[Bryan W. Van Norden] "How NOT to Rectify Names: Confucius on the Philosophy of Language"
Bryan W. Van Norden is a disciple of Professor Philip J. Ivanhoe, in the intellectual lineage of David S. Nivison and Lee H. Yearley. Van Norden is Kwan Im Thong Hood Cho Temple Professor at Yale-NUS College (Singapore). He is also James Monroe Taylor Chair in Philosophy at Vassar College (USA), and Chair Professor in Philosophy in the School of Philosophy at Wuhan University (China). A recipient of Fulbright, National Endowment for the Humanities, and Mellon fellowships, Van Norden has been honored as one of The Best 300 Professors in the US by The Princeton Review. Van Norden is author, editor, or translator of nine books on Chinese and comparative philosophy, including Introduction to Classical Chinese Philosophy (2011), Readings in Later Chinese Philosophy: Han to the 20th Century (2014, with Justin Tiwald), Readings in Classical Chinese Philosophy (2nd ed., 2005, with P.J. Ivanhoe), and most recently Taking Back Philosophy: A Multicultural Manifesto (2017). His hobbies are poker (he has played in the World Series of Poker in Las Vegas) and video games.

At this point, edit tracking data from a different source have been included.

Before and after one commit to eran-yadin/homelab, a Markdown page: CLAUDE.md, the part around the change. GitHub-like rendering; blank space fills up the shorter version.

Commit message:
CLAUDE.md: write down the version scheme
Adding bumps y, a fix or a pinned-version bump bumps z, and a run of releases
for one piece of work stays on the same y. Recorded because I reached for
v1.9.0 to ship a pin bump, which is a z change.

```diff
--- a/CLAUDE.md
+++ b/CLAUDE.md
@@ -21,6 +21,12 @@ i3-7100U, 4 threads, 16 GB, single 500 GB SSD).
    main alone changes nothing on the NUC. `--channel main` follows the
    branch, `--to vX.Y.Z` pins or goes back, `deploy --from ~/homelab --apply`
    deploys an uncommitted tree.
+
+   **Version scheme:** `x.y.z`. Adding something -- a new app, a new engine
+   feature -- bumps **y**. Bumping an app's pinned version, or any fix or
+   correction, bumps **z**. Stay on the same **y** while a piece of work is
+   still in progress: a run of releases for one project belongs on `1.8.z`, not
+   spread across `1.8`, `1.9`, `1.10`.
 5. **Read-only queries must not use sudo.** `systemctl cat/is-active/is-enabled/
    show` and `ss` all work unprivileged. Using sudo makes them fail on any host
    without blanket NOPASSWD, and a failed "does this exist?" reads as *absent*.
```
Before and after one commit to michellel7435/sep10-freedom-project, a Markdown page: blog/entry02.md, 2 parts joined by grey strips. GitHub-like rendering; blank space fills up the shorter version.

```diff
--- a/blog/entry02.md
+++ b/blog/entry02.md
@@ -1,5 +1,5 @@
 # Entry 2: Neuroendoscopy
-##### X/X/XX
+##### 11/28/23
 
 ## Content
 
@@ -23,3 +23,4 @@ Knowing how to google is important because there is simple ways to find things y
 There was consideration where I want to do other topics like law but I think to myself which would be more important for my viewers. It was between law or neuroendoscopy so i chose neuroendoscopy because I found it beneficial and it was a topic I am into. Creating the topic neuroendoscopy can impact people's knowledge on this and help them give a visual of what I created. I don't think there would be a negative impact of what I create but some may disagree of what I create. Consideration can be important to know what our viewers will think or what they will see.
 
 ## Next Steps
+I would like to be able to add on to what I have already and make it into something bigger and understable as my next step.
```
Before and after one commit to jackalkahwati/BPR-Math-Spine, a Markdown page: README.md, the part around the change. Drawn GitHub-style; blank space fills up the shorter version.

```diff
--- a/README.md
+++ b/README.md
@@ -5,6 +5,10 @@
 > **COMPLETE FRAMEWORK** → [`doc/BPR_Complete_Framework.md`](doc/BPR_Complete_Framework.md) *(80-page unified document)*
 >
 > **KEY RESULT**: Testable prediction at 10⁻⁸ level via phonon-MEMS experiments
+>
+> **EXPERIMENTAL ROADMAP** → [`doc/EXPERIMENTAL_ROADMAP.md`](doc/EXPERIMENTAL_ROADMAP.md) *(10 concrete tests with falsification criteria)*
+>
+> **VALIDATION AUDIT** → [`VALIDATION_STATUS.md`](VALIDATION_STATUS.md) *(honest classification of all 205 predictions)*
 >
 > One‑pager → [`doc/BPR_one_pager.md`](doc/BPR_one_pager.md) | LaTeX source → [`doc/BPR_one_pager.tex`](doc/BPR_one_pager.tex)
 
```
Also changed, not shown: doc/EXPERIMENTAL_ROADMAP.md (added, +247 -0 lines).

A Brief Description of How NOT to Rectify Names: Confucius on the Philosophy of Language
Confucius visited the state of Wei when it was in a political crisis. He was asked what the first step should be in resolving the crisis, and gave the surprising answer: “It would, of course, be the rectification of names” (Analects 13.3). In this talk, I discuss the dramatic setting of this passage, its likely date of composition, and the history of its interpretations. This last topic illuminates Hans-Georg Gadamer’s thesis that interpreters inevitably bring presuppositions to the text, but that these presuppositions can be either enabling or disabling in the project of achieving genuine understanding.
Date and Time
2019. 06. 05 (Wed) 4-6pm
Sungkyunkwan University International Hall 9B114